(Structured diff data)
BEGIN
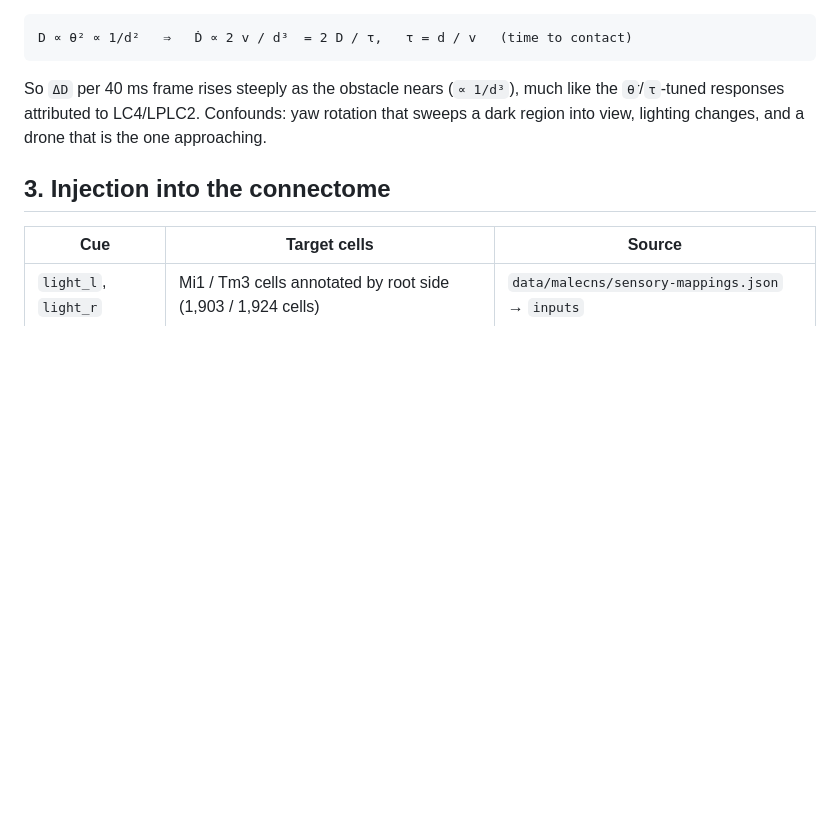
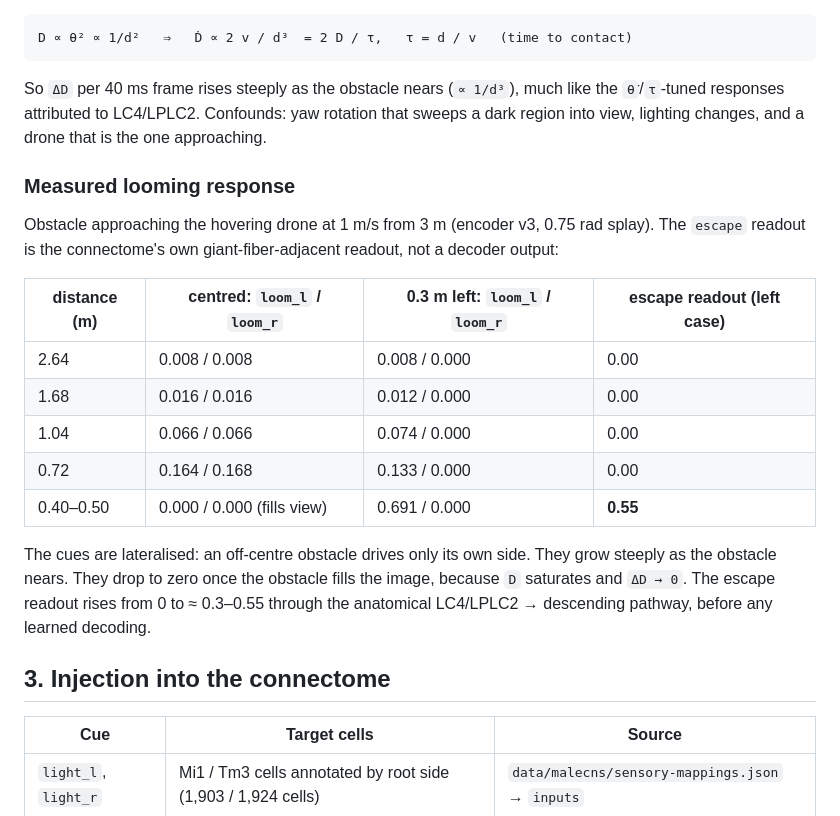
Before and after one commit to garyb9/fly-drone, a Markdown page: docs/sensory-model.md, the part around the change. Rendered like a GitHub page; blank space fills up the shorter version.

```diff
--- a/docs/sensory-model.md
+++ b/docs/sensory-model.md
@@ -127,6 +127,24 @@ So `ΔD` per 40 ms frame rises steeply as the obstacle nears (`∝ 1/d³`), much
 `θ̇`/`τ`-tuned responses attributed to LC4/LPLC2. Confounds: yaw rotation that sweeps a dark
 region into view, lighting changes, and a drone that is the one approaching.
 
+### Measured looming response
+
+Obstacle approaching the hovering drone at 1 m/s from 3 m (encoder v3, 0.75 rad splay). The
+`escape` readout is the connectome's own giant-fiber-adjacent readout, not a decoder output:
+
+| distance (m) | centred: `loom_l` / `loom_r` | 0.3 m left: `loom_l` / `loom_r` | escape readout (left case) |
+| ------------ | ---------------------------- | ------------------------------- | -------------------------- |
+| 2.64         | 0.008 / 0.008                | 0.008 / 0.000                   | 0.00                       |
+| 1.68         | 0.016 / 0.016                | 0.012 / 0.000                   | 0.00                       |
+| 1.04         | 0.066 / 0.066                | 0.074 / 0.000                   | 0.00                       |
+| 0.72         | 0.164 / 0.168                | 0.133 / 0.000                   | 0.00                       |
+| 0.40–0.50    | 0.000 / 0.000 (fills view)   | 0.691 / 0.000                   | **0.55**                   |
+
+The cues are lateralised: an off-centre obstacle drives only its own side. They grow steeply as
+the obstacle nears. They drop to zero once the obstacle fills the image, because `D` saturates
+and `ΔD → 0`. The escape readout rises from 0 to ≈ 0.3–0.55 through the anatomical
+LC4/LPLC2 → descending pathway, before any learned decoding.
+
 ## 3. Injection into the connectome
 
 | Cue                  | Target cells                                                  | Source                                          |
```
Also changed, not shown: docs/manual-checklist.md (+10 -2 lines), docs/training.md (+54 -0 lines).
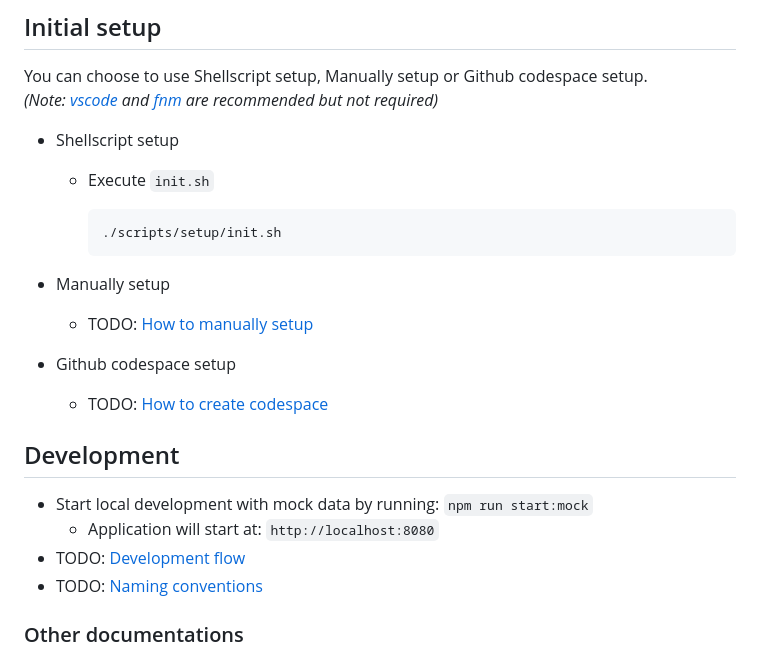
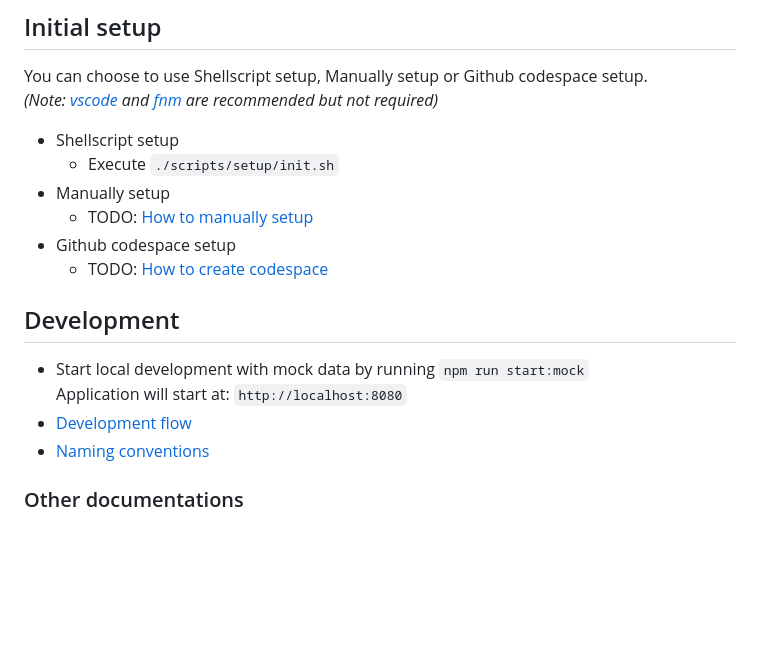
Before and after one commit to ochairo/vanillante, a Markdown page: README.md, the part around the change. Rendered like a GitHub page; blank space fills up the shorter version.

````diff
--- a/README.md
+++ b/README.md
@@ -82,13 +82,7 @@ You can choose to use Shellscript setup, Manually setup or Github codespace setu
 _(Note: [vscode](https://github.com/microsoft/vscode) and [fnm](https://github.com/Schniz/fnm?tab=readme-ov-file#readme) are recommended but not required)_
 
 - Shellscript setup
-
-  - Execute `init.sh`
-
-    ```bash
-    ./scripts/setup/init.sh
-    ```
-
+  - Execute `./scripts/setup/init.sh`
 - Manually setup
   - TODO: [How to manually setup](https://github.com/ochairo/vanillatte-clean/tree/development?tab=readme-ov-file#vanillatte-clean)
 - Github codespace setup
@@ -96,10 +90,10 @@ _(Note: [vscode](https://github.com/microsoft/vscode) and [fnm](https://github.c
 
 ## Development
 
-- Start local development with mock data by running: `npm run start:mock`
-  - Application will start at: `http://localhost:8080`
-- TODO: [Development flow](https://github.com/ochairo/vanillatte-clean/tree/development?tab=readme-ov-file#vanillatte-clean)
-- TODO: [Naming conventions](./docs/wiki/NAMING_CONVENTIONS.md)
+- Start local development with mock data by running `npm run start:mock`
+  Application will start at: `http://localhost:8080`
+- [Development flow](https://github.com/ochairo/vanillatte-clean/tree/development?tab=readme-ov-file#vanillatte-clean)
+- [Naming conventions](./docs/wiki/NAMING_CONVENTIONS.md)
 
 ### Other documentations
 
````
END
WHAT THE TASK REQUIRES: Repeat all of the entries above word for word and omit the pictures.

RESULT OF THE EXERCISE:
Before and after one commit to garyb9/fly-drone, a Markdown page: docs/sensory-model.md, the part around the change. Rendered like a GitHub page; blank space fills up the shorter version.

```diff
--- a/docs/sensory-model.md
+++ b/docs/sensory-model.md
@@ -127,6 +127,24 @@ So `ΔD` per 40 ms frame rises steeply as the obstacle nears (`∝ 1/d³`), much
 `θ̇`/`τ`-tuned responses attributed to LC4/LPLC2. Confounds: yaw rotation that sweeps a dark
 region into view, lighting changes, and a drone that is the one approaching.
 
+### Measured looming response
+
+Obstacle approaching the hovering drone at 1 m/s from 3 m (encoder v3, 0.75 rad splay). The
+`escape` readout is the connectome's own giant-fiber-adjacent readout, not a decoder output:
+
+| distance (m) | centred: `loom_l` / `loom_r` | 0.3 m left: `loom_l` / `loom_r` | escape readout (left case) |
+| ------------ | ---------------------------- | ------------------------------- | -------------------------- |
+| 2.64         | 0.008 / 0.008                | 0.008 / 0.000                   | 0.00                       |
+| 1.68         | 0.016 / 0.016                | 0.012 / 0.000                   | 0.00                       |
+| 1.04         | 0.066 / 0.066                | 0.074 / 0.000                   | 0.00                       |
+| 0.72         | 0.164 / 0.168                | 0.133 / 0.000                   | 0.00                       |
+| 0.40–0.50    | 0.000 / 0.000 (fills view)   | 0.691 / 0.000                   | **0.55**                   |
+
+The cues are lateralised: an off-centre obstacle drives only its own side. They grow steeply as
+the obstacle nears. They drop to zero once the obstacle fills the image, because `D` saturates
+and `ΔD → 0`. The escape readout rises from 0 to ≈ 0.3–0.55 through the anatomical
+LC4/LPLC2 → descending pathway, before any learned decoding.
+
 ## 3. Injection into the connectome
 
 | Cue                  | Target cells                                                  | Source                                          |
```
Also changed, not shown: docs/manual-checklist.md (+10 -2 lines), docs/training.md (+54 -0 lines).
Before and after one commit to ochairo/vanillante, a Markdown page: README.md, the part around the change. Rendered like a GitHub page; blank space fills up the shorter version.

````diff
--- a/README.md
+++ b/README.md
@@ -82,13 +82,7 @@ You can choose to use Shellscript setup, Manually setup or Github codespace setu
 _(Note: [vscode](https://github.com/microsoft/vscode) and [fnm](https://github.com/Schniz/fnm?tab=readme-ov-file#readme) are recommended but not required)_
 
 - Shellscript setup
-
-  - Execute `init.sh`
-
-    ```bash
-    ./scripts/setup/init.sh
-    ```
-
+  - Execute `./scripts/setup/init.sh`
 - Manually setup
   - TODO: [How to manually setup](https://github.com/ochairo/vanillatte-clean/tree/development?tab=readme-ov-file#vanillatte-clean)
 - Github codespace setup
@@ -96,10 +90,10 @@ _(Note: [vscode](https://github.com/microsoft/vscode) and [fnm](https://github.c
 
 ## Development
 
-- Start local development with mock data by running: `npm run start:mock`
-  - Application will start at: `http://localhost:8080`
-- TODO: [Development flow](https://github.com/ochairo/vanillatte-clean/tree/development?tab=readme-ov-file#vanillatte-clean)
-- TODO: [Naming conventions](./docs/wiki/NAMING_CONVENTIONS.md)
+- Start local development with mock data by running `npm run start:mock`
+  Application will start at: `http://localhost:8080`
+- [Development flow](https://github.com/ochairo/vanillatte-clean/tree/development?tab=readme-ov-file#vanillatte-clean)
+- [Naming conventions](./docs/wiki/NAMING_CONVENTIONS.md)
 
 ### Other documentations
 
````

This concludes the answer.